§ PROBLEM STATEMENT: Keep the wording of each record exactly the same when you repeat it, and leave out pictures.

MATERIAL TO PROCESS below:

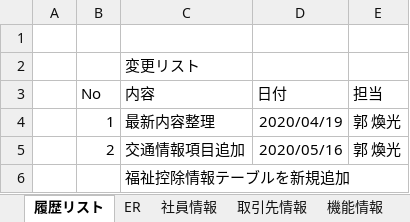
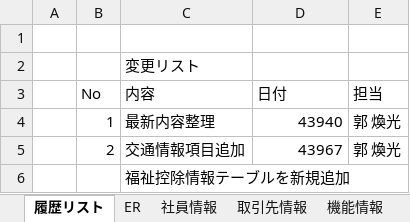
Before and after one commit to softtechSoft/ems, an Excel workbook: DOC/DB編/社内管理_DB編.xlsx, sheet 履歴リスト, drawn as a sheet; values as stored, in another font and other column widths than the file's, no borders; the diff names each change by its address in the sheet, - before the commit and + after, or states it on an @@ line.

```diff
--- a/DOC/DB編/社内管理_DB編.xlsx (sheet 履歴リスト)
+++ b/DOC/DB編/社内管理_DB編.xlsx (sheet 履歴リスト)
-D4 (日付): 2020/04/19
+D4 (日付): 43940
-D5 (日付): 2020/05/16
+D5 (日付): 43967
```
Also changed, not shown: sheet 勤怠情報, sheet 福祉控除情報, sheet 一般経費, sheet 交通費情報, sheet 給料明細, charts or pictures, 4 other files.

End of MATERIAL TO PROCESS.

§ ANSWER TO THIS PROBLEM:
Before and after one commit to softtechSoft/ems, an Excel workbook: DOC/DB編/社内管理_DB編.xlsx, sheet 履歴リスト, drawn as a sheet; values as stored, in another font and other column widths than the file's, no borders; the diff names each change by its address in the sheet, - before the commit and + after, or states it on an @@ line.

```diff
--- a/DOC/DB編/社内管理_DB編.xlsx (sheet 履歴リスト)
+++ b/DOC/DB編/社内管理_DB編.xlsx (sheet 履歴リスト)
-D4 (日付): 2020/04/19
+D4 (日付): 43940
-D5 (日付): 2020/05/16
+D5 (日付): 43967
```
Also changed, not shown: sheet 勤怠情報, sheet 福祉控除情報, sheet 一般経費, sheet 交通費情報, sheet 給料明細, charts or pictures, 4 other files.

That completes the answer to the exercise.